#### Data to use:
_ _ _ _ _

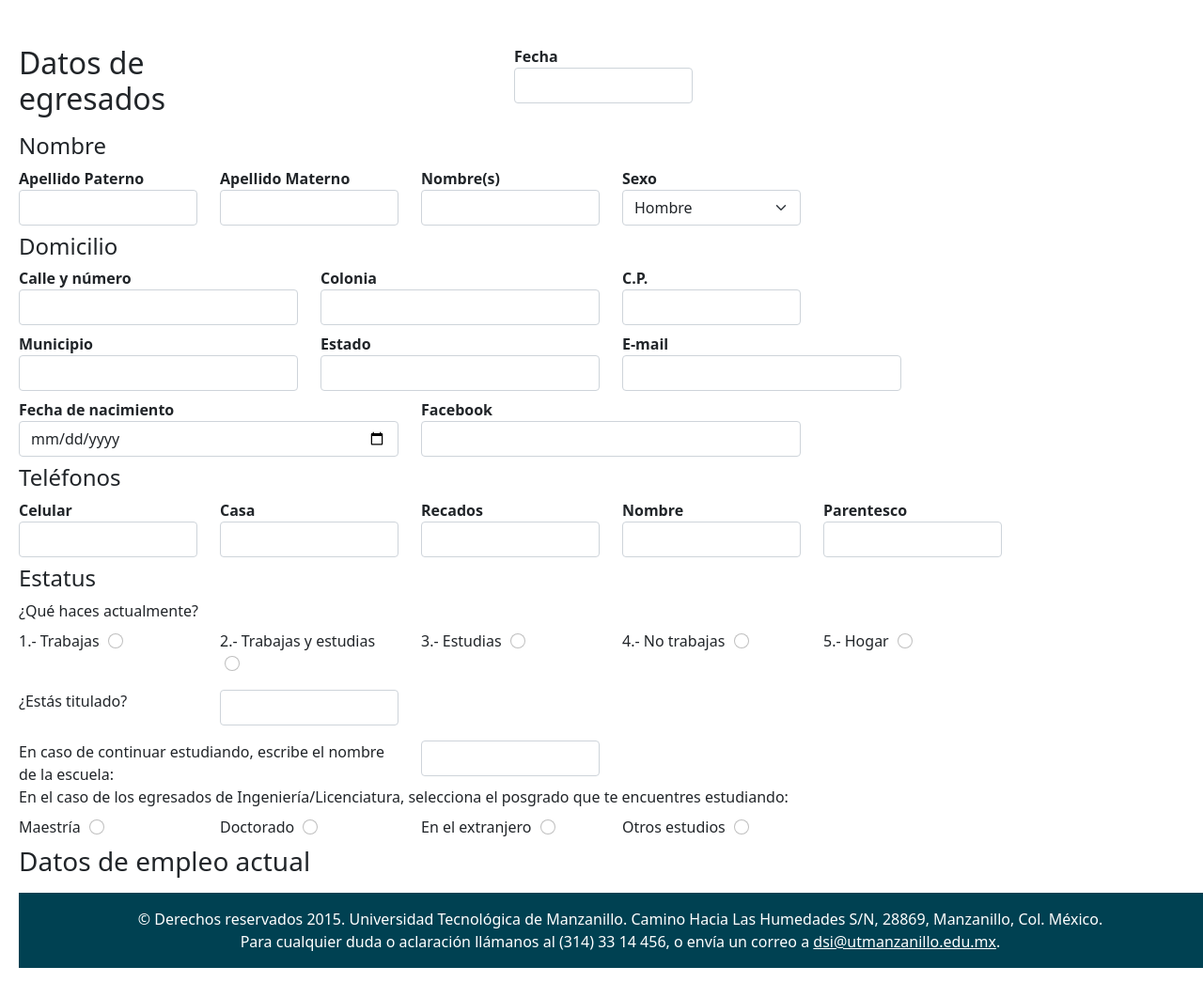
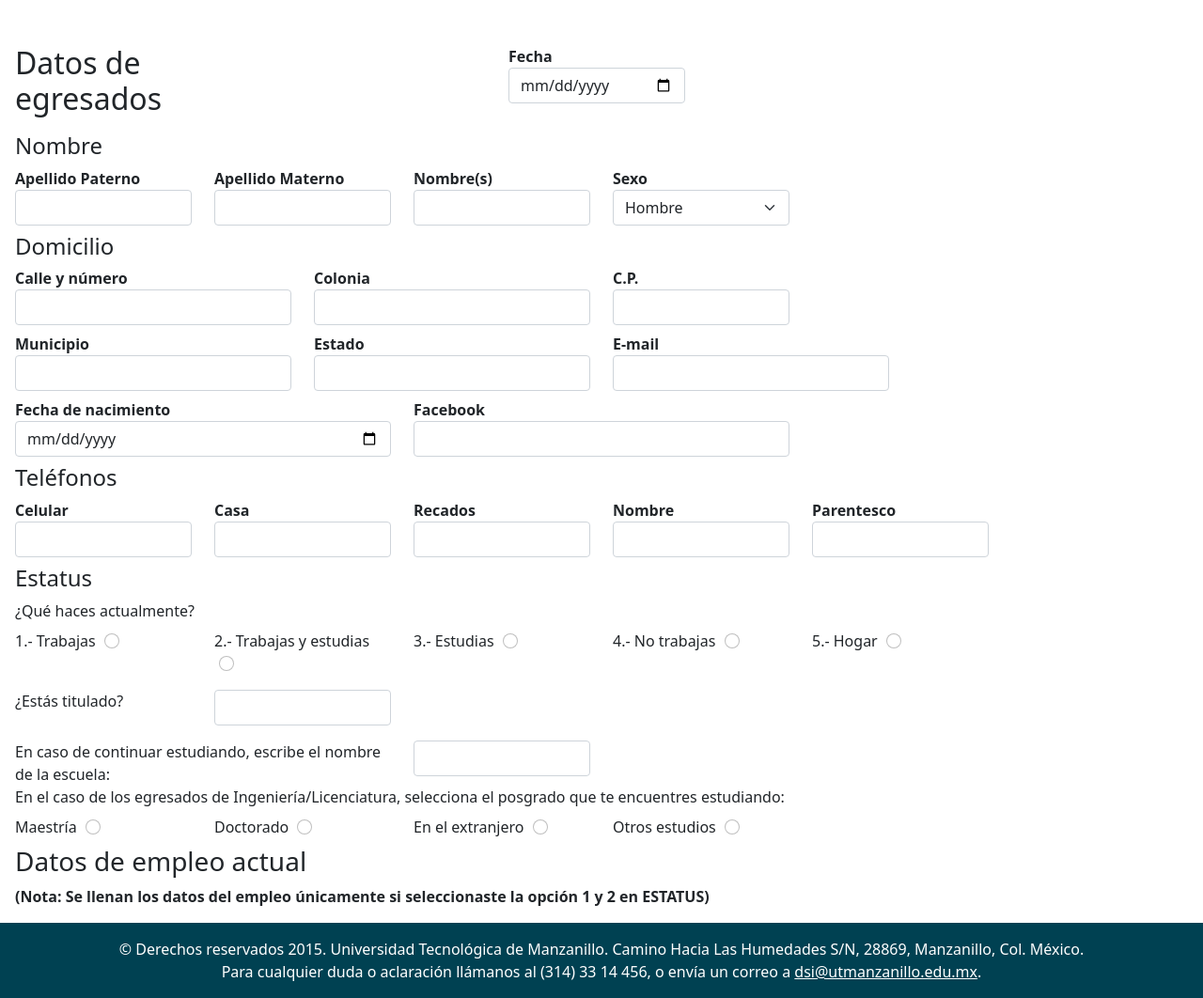
Before and after one commit to WilliamRVazquez/hectorSiiutem, a PHP site: page /egresados.php in a window 1280 px wide. Shown: the part 56-1118 px from the top of the page at 94% size. Before the commit the page ends 1086 px from the top, so only its background shows below. Run offline with PHP 8.4, Linux system fonts and the light colour scheme.

Commit message:
se agregaron mas cosas al archivo de egresados

```diff
--- a/egresados.php
+++ b/egresados.php
@@ -1,7 +1,6 @@
 <?php include("resources/views/header.php")?>
 
-<div  class="my-5" style="margin-left: 20px;">
-    <div>
+<div  class="my-5 mx-3">
         <div class="row">
             <div class="col-2">
                 <h2 class="card-title">
@@ -15,7 +14,7 @@
                         Fecha
                     </strong>
                 </label>
-                <input type="text" class="form-control" id="fecha" name="fecha">
+                <input type="date" class="form-control" id="fecha" name="fecha">
             </div>
         </div>
 
@@ -339,6 +338,12 @@
         <h3 class="mt-2 card-title">
             Datos de empleo actual
         </h3>
+
+        <span class="mt-2">
+            <strong>
+                (Nota: Se llenan los datos del empleo únicamente si seleccionaste la opción 1 y 2 en ESTATUS)
+            </strong>
+        </span>
 </div>
 
 <?php include("resources/views/footer.php")?>
--- a/estadias.php
+++ b/estadias.php
@@ -1,6 +1,6 @@
 <?php include("resources/views/header.php")?>
 
-<div  class="my-5" style="margin-left: 20px;">
+<div  class="my-5 mx-3">
         <div>
             <h2 class="card-title">
                 Datos antes de las estadias
@@ -57,7 +57,7 @@
                         Fecha
                     </strong>
                 </label>
-                <input type="text" class="form-control" id="fecha" name="fecha">
+                <input type="date" class="form-control" id="fecha" name="fecha">
             </div>
 
             <div class="col-3">
```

_ _ _ _ _

#### Assignment:
Among the entries above, how many lines include "estadias"? State the number and nothing else.

#### Written response:
3